Enrico is a master at understatement, telling us that a friend who lives there has “a little motorcycle museum we will enjoy on the way back to Rome.” This stop in isn’t on the tour, but as we have seen time and again, Enrico supplements the standard itinerary with things he knows will delight his guests.

Civita Castellana’s motorcycle collection

Pulling into the ancient city of Civita Castellana, home to some 16,000 residents, we stop at the Piazza Guglielmo Marconi and park our bikes. To our left is a gray, three-story building with a green garage door with the word, “GARAGE” painted in contrasting yellow capital letters. Inside is a motorcyclist’s equivalent of Ali Baba’s cave.

A motorcyclist's equivalent of Ali Baba's Cave!

A motorcyclist’s equivalent of Ali Baba’s Cave!

Retired mathematics teacher Costante Costantini restores and displays a fine collection of Italian motorcycles and scooters inside. We all oooh and ahhh, but Derek is especially ecstatic.

Derek’s a motorcycle mechanic and Millennial MacGyver who did a field repair on Christin’s Guzzi exhaust pipe using a piece of cellophane cigarette box wrapper as Loctite a couple of days ago. It doesn’t take him a minute to home in on Costante’s latest project: boosting an old Motobi engine by adding another one.

Costante and scooter

Costante and scooter (note Mussolini)

The garage is chockablock with not only bikes, but also the bric-a-brac of Costante’s life. I laugh at an Mussolini poster and a 2007 wall calendar that also features the executed fascist dictator on the wall of a cubbyhole for scooters from the late 1950’s. Costante comes over to start one of them for me and I think to myself that the folks at Barber Motorsports Museum would love an introduction to him.

Back to Rome

That night at dinner, Jo surprises Enrico with our parting gift purchased in Orvieto: a butter dish, stocked with pats of butter, (burro). At first he is surprised, “Why do you want me to have a butter dish? I do not eat the butter.”

And then it dawns on him. We all share a belly laugh. (If you don’t know why we’re laughing you need to start at the beginning of this story series).

Arrivederci, Enrico and my fellow Americans.
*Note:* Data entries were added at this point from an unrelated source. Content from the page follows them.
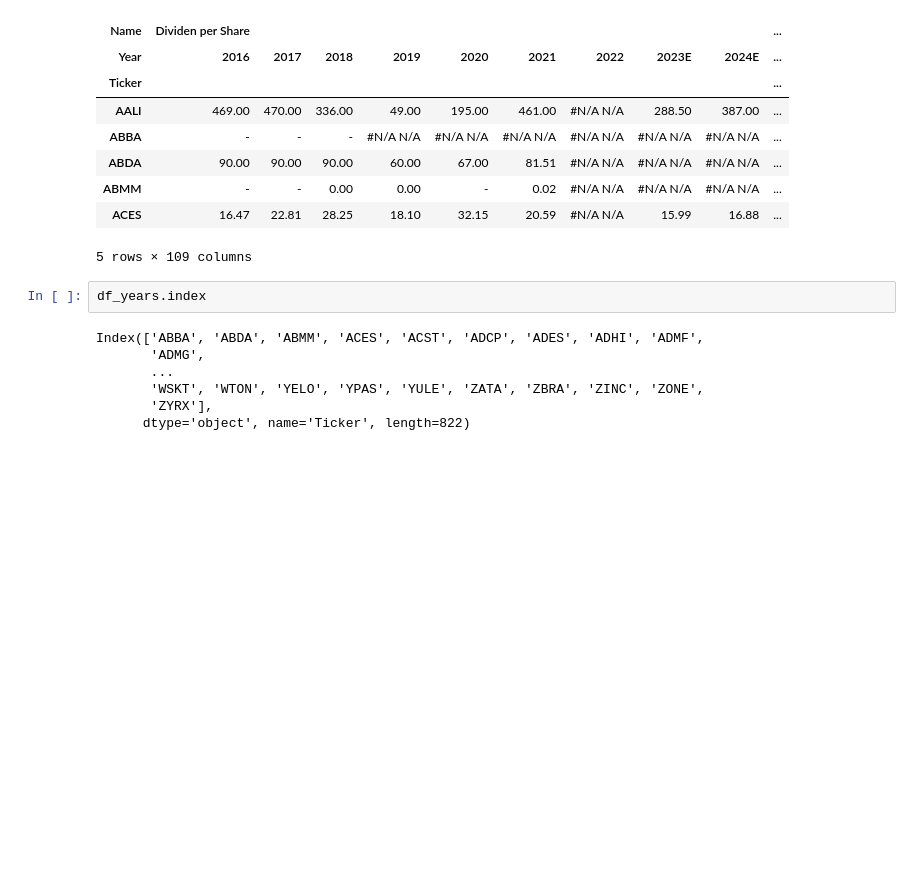
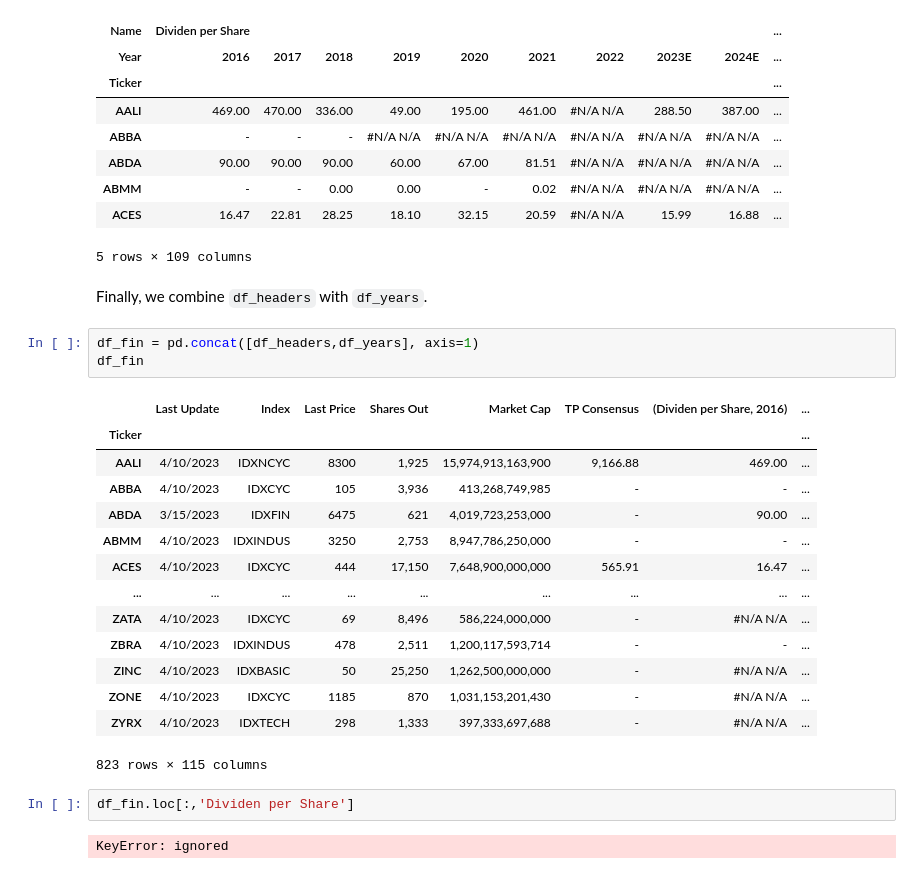
Before and after one commit to thariqziyad/PythonCourse2023, a Jupyter notebook: Test_Analysis.ipynb, the cells around one changed output. Saved outputs shown, nothing was run; the diff lists cells and outputs as text; blank space fills up the shorter version.

```diff
--- a/Test_Analysis.ipynb
+++ b/Test_Analysis.ipynb
@@ -131,12 +131,27 @@ df_years.head()
 | ABMM | - | - | 0.00 | 0.00 | - | 0.02 | #N/A N/A | #N/A N/A | #N/A N/A | ... |
 | ACES | 16.47 | 22.81 | 28.25 | 18.10 | 32.15 | 20.59 | #N/A N/A | 15.99 | 16.88 | ... |
 5 rows × 109 columns
-# %%
-df_years.index
-# %% [output]
-Index(['ABBA', 'ABDA', 'ABMM', 'ACES', 'ACST', 'ADCP', 'ADES', 'ADHI', 'ADMF',
-       'ADMG',
-       ...
-       'WSKT', 'WTON', 'YELO', 'YPAS', 'YULE', 'ZATA', 'ZBRA', 'ZINC', 'ZONE',
-       'ZYRX'],
-      dtype='object', name='Ticker', length=822)
+# %% [markdown]
+Finally, we combine `df_headers` with `df_years`.
+# %%
+df_fin = pd.concat([df_headers,df_years], axis=1)
+df_fin
+# %% [output]
+|  | Last Update | Index | Last Price | Shares Out | Market Cap | TP Consensus | (Dividen per Share, 2016) | ... |
+| Ticker |  |  |  |  |  |  |  | ... |
+| AALI | 4/10/2023 | IDXNCYC | 8300 | 1,925 | 15,974,913,163,900 | 9,166.88 | 469.00 | ... |
+| ABBA | 4/10/2023 | IDXCYC | 105 | 3,936 | 413,268,749,985 | - | - | ... |
+| ABDA | 3/15/2023 | IDXFIN | 6475 | 621 | 4,019,723,253,000 | - | 90.00 | ... |
+| ABMM | 4/10/2023 | IDXINDUS | 3250 | 2,753 | 8,947,786,250,000 | - | - | ... |
+| ACES | 4/10/2023 | IDXCYC | 444 | 17,150 | 7,648,900,000,000 | 565.91 | 16.47 | ... |
+| ... | ... | ... | ... | ... | ... | ... | ... | ... |
+| ZATA | 4/10/2023 | IDXCYC | 69 | 8,496 | 586,224,000,000 | - | #N/A N/A | ... |
+| ZBRA | 4/10/2023 | IDXINDUS | 478 | 2,511 | 1,200,117,593,714 | - | - | ... |
+| ZINC | 4/10/2023 | IDXBASIC | 50 | 25,250 | 1,262,500,000,000 | - | #N/A N/A | ... |
+| ZONE | 4/10/2023 | IDXCYC | 1185 | 870 | 1,031,153,201,430 | - | #N/A N/A | ... |
+| ZYRX | 4/10/2023 | IDXTECH | 298 | 1,333 | 397,333,697,688 | - | #N/A N/A | ... |
+823 rows × 115 columns
+# %%
+df_fin.loc[:,'Dividen per Share']
+# %% [output]
+KeyError: ignored
```
Also changed, not shown: parts of 1 cell of this notebook.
Each of you brought me moments of joy and laughter.


Enrico and the butter dish

I’ll tell you more stories from Italy this year, since I’m returning to ride my motorcycle through Tuscany, Corsica, and Sardinia in 2017. Subscribe in the purple button below and you’ll never miss an installment of the story. 

To start this series at the beginning, go here.